Just over 2 years ago I was mid way through a 12 day solo trek over the Western Himalayas in Ladakh, the far north of India. Something happened that’s stuck with me ever since.
This was my guide, Riga.
He was a buddhist and he knew a lot about the Himalayan wildlife and the respect you must pay to the vast and temperamental mountains.
I admired his outlook on life.
It was day 3 and after a good 9 hours walking we had covered around 24km. We made it into Markha Village and dropped our backpacks at a tiny homestay.
Butter tea for the win
I thought of her as Mumma Bear.
She had a gentle smile, tilted her head forward and looked into your eyes—as if she had been expecting you for a long time. She had a calming presence—one that lifted you from the aches and pains of the day’s hike.
She made us butter tea. Literally tea made with butter. Tastes weird at first, but helps the wind-chapped lips.
The sun was setting and Riga reckoned we should head outside to take some photos before nightfall. My feet were in agony so I slipped on my flip flops and we walked for a few minutes to find this spot.
At these altitudes the temperature falls rapidly when the sun drops off behind the mountains. After about the 4th picture and a moment of pause, Riga and I headed back to the homestay to warm up.
On our way back, we could see an elderly lady looking a bit panicked. As we came closer, we could see what had happened.
Her horse had escaped. It was running circles around her.
By the time were close to the scene, 5 or 6 men had joined-in to help the lady catch hold of her horse.
Immediately Riga joined the race. He’s a practical, outdoorsy and capable chap, and within a few minutes he managed to corner the horse.

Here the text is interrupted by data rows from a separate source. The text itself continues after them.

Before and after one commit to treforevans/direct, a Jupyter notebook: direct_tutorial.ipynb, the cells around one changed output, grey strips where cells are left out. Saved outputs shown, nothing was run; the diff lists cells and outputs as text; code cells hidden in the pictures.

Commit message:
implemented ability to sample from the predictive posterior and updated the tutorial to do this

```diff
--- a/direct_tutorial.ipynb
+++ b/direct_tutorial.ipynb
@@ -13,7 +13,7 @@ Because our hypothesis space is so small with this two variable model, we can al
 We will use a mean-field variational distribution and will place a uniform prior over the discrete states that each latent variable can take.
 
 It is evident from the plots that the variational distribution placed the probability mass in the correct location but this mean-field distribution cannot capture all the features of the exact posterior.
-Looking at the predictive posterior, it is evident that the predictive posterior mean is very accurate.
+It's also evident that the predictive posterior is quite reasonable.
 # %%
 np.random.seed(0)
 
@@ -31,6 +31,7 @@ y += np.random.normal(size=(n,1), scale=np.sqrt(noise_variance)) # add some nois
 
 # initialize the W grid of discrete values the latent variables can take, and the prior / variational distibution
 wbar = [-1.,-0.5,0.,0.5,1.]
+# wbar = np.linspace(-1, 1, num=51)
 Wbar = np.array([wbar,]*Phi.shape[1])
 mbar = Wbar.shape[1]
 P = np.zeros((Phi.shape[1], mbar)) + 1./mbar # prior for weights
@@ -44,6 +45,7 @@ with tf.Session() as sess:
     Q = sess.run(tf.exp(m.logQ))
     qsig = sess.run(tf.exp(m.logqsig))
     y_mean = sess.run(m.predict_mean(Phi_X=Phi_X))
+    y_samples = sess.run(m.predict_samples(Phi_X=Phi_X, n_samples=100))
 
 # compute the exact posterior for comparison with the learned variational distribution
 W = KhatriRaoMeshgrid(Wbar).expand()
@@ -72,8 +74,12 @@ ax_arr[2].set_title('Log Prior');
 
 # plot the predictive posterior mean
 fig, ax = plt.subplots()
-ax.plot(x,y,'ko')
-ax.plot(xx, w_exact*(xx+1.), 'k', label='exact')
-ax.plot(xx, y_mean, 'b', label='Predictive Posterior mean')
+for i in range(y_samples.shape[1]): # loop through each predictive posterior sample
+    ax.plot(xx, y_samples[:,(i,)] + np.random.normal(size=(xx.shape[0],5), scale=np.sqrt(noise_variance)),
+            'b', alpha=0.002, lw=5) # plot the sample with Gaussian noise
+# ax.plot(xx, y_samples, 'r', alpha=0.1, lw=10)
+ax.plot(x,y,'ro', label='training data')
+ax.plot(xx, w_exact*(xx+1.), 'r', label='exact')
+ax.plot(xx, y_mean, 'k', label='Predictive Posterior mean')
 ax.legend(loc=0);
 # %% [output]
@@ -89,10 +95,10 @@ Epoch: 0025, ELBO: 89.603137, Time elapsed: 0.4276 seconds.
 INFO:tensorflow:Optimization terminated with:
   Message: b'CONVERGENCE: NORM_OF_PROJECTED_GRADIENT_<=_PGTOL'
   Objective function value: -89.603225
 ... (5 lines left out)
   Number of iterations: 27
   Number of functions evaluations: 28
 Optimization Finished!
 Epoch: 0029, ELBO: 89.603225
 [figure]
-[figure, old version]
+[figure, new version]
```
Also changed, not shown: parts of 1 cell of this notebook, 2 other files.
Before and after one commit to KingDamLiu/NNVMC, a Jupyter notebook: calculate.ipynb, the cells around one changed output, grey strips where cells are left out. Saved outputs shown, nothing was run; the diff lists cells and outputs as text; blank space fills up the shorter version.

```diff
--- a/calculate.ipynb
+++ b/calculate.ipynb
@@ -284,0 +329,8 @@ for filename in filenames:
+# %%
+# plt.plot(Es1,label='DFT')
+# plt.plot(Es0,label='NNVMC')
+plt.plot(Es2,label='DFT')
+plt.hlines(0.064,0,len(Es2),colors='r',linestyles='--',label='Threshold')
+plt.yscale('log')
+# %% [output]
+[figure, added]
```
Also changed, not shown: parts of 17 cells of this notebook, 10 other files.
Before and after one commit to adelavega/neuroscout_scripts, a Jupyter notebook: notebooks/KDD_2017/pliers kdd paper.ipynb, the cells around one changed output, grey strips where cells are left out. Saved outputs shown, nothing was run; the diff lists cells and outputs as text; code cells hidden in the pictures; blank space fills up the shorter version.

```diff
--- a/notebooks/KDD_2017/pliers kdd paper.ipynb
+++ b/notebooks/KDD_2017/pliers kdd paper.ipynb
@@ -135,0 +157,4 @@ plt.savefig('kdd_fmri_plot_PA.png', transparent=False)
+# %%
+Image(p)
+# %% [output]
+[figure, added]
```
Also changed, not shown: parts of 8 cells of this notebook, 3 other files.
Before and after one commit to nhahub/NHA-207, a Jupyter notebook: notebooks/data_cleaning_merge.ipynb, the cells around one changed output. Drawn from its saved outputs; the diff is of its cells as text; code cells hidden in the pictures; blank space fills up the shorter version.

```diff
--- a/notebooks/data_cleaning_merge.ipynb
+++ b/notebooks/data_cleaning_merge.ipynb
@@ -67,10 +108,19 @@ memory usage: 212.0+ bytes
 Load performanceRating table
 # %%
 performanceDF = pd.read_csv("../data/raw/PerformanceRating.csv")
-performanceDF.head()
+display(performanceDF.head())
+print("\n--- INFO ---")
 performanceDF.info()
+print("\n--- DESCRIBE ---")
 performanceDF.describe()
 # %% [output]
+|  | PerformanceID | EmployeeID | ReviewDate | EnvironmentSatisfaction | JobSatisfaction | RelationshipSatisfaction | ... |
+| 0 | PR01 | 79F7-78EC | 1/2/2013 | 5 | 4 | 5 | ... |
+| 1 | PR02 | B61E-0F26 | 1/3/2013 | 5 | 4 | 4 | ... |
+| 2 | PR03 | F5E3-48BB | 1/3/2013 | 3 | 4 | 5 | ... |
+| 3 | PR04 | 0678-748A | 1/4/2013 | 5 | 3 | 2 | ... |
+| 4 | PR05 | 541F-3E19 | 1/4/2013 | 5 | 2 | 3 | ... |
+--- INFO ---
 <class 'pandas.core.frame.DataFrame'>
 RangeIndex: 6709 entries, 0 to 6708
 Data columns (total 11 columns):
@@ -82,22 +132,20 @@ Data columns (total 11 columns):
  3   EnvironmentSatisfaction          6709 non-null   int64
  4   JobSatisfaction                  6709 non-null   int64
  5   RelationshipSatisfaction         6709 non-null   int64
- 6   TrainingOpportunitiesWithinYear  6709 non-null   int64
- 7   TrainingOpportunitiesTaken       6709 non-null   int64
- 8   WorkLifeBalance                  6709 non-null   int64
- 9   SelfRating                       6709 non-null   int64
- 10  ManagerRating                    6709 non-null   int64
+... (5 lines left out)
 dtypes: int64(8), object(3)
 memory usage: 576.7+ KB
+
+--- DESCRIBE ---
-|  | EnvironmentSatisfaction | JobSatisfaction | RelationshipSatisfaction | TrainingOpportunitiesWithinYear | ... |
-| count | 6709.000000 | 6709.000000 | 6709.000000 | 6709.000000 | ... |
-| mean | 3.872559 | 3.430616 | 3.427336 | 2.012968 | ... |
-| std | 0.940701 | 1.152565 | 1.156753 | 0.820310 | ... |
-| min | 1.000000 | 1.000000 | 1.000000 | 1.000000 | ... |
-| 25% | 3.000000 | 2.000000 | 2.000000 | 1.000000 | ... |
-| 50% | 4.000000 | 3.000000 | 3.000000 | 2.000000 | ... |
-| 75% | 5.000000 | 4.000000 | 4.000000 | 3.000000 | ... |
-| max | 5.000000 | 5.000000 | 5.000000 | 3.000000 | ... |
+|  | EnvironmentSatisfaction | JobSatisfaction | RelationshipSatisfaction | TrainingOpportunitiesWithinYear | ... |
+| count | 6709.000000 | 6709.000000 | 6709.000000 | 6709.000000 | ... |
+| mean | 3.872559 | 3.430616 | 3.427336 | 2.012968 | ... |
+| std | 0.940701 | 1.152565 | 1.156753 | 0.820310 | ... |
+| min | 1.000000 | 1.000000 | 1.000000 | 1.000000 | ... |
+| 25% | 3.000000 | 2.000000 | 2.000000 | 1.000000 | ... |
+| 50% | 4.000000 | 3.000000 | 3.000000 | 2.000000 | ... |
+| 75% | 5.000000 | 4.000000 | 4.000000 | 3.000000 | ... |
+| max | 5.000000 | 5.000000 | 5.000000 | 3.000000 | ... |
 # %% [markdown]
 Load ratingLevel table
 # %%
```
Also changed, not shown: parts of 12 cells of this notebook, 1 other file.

I joined the effort.
As Riga began to move in on the horse, I came up behind Riga on the lefthand side.
I had flip-flops on and suddenly felt a bit unqualified to help.
What the fuck to do if this 300kg horse starts heading for me? I was trying to remember school rugby tactics — go low and take the legs from an angle?
Riga edged closer, he swiped for its neck — but the horse escaped and dashed away.
After a few more failed attempts from the other chaps, I could hear a rattling sound.
It was Mumma Bear from our homestay.
She was carrying a box of animal feed, shaking it to attract the attention of the horse.
As cool as a cucumber she walked towards the horse’s elderly owner. In an instant, the horse trotted towards her for a handful of food.
Mumma Bear calmly took the collar from the owner and after the horse had munched a few more biscuits from her hand, she gently placed the collar around the horse’s neck.
No fuss, no running, no rugby tackles, no flip flops, no broken ribs, no weapons. She handed the horse over to its owner.
I howled with laughter. She was looking at the floor as she walked back to the homestay but I could see she was smiling at my lols.
The gents looked at each other with an awkward smile that leaked a hint of embarrassment — we were using brute force to solve the problem, we didn’t try different.
Sometimes instead of try harder, it’s try different that wins the race.
This is one way to look at how diverse teams can outperform homogeneousness teams (same gender, same backgrounds, for example).
We hear so much of company diversity because it is ethically the right thing to do —which it is— but let’s have those arguments side by side with the very real probability of better decisions and better performance that come from a diversity of backgrounds, genders and opinions.
Take from this what you will, but for me, this serves as a little reminder.
Perspective is everything and if your teams lack diversity, there’s a good chance you’re driving with blind spots that are hiding real opportunities.